= Problem to work on =
Go through the listing below and state how many lines hold the word "from", giving only the number.

-=-=-

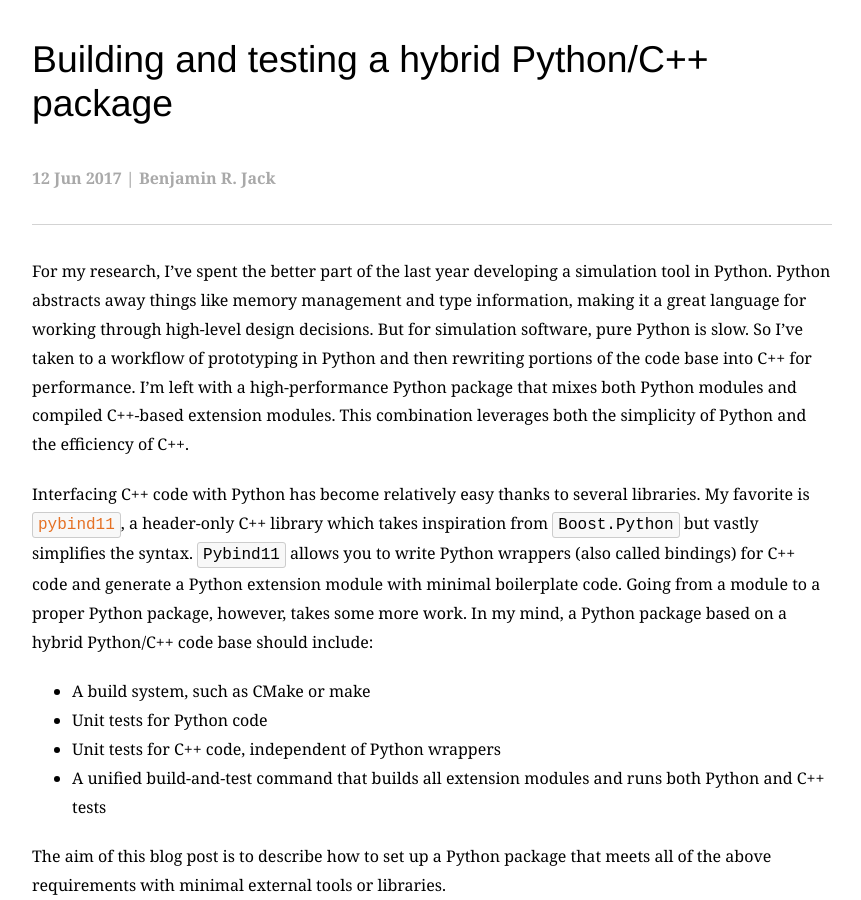
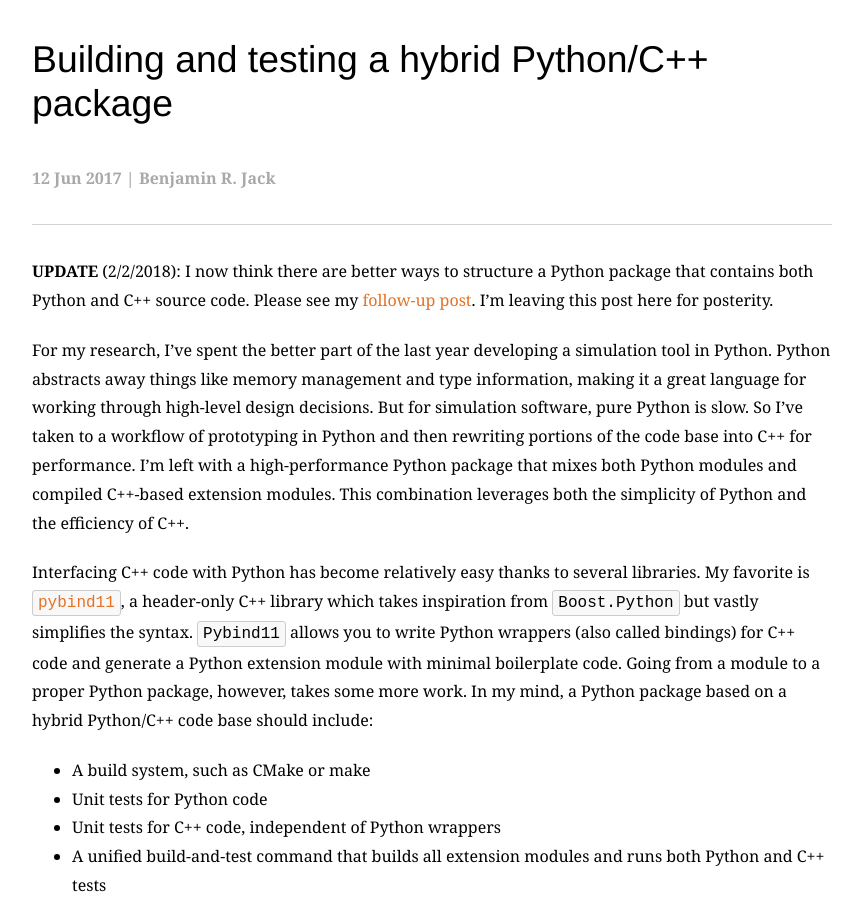
Before and after one commit to benjaminjack/benjaminjack.github.io, a Jekyll site: the page built from _posts/2017-06-12-python-cpp-tests.md, in a window 1280 px wide and 900 px high, scrolled down 315 px. Shown: the whole window, without its empty margins (208-1069 px from the left). Built offline with Jekyll 4.4.1, drawn with Linux system fonts in a browser that asks for light colours; some web fonts are replaced.

Commit message:
published new blog post

```diff
--- a/_posts/2017-06-12-python-cpp-tests.md
+++ b/_posts/2017-06-12-python-cpp-tests.md
@@ -4,6 +4,8 @@ author: Benjamin R. Jack
 layout: post
 excerpt: For my research, I've spent the better part of the last year developing a simulation tool in Python. Python abstracts away things like memory management and type information, making it a great language for working through high-level design decisions. But for simulation software, pure Python is slow. So I've taken to a workflow of prototyping in Python and then rewriting portions of the code base into C++ for performance. I'm left with a high-performance Python package that mixes both Python modules and compiled C++-based extension modules. This combination leverages both the simplicity of Python and the efficiency of C++.
 ---
+
+**UPDATE** (2/2/2018): I now think there are better ways to structure a Python package that contains both Python and C++ source code. Please see my [follow-up post](). I'm leaving this post here for posterity.
 
 For my research, I've spent the better part of the last year developing a simulation tool in Python. Python abstracts away things like memory management and type information, making it a great language for working through high-level design decisions. But for simulation software, pure Python is slow. So I've taken to a workflow of prototyping in Python and then rewriting portions of the code base into C++ for performance. I'm left with a high-performance Python package that mixes both Python modules and compiled C++-based extension modules. This combination leverages both the simplicity of Python and the efficiency of C++.
 
```
Also changed, not shown: _posts/2018-02-02-python-cpp-revisited.md (renamed from _drafts/python-cpp-revisited.md).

-=-=-

= Answer space =
2